Wednesday, November 5, 2008

Cutting Costs by $197 Billion

Remote monitoring alone could reduce healthcare expenditures by a net of $197 billion over the next 25 years by using remote monitoring to track the vital signs of patients. This will only occur if policies are adopted to reduce barriers and if the use of remote monitoring technologies is accelerated, according Robert Litan, PhD, Study Author, Vice President, Research & Policy, Kauffman Foundation and a Senior Fellow in the Economic and Global Economics Programs at the Brookings Institution. At the same time broadband-based applications can improve care for chronic disease.

Litan spoke at a briefing sponsored by Better Health Care Together held at the National Press Club in Washington D.C. where his study “Vital Signs Via Broadband: How Technology Can Cut Health Care Costs and Improve Patient Care” was released on October 24, 2008.

He pointed out “remote monitoring can spot health problems sooner, reduce hospitalizations, improve life quality, and save money.” The Litan study looked at estimated baseline savings tied to four specific conditions such as congestive heart failure, diabetes, chronic obstruction pulmonary disease, and chronic skin ulcers and wounds.

Litan warned that adoption of remote monitoring and other telemedicine opportunities will be slowed and benefits reduced unless the U.S. does a better job of reimbursing healthcare organizations for remote care. The country also needs to encourage continued investment in broadband infrastructure tailored to meet the privacy, security, and reliability requirements for telemedicine applications. Litan estimates that the failure to make the right policy adjustments will cut estimated healthcare savings by almost $44 billion over the 25 year period.

He continued to say that while broader broadband penetration is desirable, the right kind of broadband is just as important. Effective remote monitoring requires “smart networks” that will ensure that the patient’s critical data and the communication of that data is not disrupted or interrupted.

Jody Hoffman, Executive Director , Better Health Care Together, a partnership of leaders from business, labor, and public policy organizations said “Litan’s study illustrates how new directions in health care can enable the U.S. to deliver quality care at lower costs. Our first priority is to make sure every American has quality, and affordable health coverage. In order to do this, we need to develop and use information technologies in a big way.”

Neal Neuberger, Executive Director, Institute for e-Health Policy and President of Health Tech Strategies, LLC said “remote healthcare monitoring sits at the intersection of traditional telemedicine and new healthcare information technologies.”

Neuberger noted that we must acknowledge the nature of our complex and rapidly evolving healthcare delivery system given the diversity and pace of proposed reform efforts. There are several issues to deal with involving reimbursement, changes in telecommunications law, workforce shortages, and licensing. He continued to say we need to do remote monitoring, develop the medical home to meet the needs, build out networks so they will affordably reach into homes, and set up rural and remote clinics and health centers.
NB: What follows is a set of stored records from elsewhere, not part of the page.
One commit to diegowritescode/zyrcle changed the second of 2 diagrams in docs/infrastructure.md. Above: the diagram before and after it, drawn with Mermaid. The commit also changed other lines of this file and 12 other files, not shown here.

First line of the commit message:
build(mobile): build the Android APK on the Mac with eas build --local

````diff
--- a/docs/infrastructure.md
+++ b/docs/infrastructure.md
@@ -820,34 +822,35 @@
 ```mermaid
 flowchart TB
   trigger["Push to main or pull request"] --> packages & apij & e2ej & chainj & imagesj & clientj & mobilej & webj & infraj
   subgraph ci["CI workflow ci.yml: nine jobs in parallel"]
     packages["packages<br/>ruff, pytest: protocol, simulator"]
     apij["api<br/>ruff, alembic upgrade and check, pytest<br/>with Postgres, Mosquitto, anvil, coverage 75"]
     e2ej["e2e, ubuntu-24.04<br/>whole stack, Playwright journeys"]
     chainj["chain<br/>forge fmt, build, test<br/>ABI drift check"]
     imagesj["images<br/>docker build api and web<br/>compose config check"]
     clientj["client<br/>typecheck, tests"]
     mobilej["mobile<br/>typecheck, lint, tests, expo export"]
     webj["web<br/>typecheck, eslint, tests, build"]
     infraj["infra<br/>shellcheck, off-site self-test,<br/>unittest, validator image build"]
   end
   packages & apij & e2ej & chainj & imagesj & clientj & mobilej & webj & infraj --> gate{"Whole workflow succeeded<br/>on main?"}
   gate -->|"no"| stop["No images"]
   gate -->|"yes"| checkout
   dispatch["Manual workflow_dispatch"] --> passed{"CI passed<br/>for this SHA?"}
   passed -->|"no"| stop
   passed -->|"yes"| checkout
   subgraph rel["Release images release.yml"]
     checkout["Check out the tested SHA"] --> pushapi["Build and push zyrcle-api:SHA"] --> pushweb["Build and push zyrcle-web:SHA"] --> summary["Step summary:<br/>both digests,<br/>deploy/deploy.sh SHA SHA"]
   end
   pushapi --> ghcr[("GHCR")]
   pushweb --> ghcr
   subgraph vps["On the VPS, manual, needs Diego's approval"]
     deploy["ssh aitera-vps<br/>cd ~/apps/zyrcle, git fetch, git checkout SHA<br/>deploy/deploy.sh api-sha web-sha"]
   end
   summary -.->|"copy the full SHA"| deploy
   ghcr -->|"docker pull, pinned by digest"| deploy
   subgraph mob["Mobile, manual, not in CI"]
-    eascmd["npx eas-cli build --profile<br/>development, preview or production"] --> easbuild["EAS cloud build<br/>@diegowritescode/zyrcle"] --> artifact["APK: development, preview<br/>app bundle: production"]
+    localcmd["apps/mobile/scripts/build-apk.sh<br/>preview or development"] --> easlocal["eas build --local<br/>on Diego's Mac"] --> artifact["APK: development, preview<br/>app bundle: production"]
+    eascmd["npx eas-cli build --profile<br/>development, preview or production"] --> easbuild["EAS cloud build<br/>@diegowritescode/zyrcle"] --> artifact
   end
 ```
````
He continued to say that from the provider’s perspective, the integrity and reliability of data is critically important since clinicians will not accept questionable data because it poses quality and liability concerns. Patients on the other hand are concerned about their access to healthcare, concerned about the cost and quality of healthcare, expectations for privacy and security, but most importantly, patients today want to be involved in the decision making process.

The Litan study is available at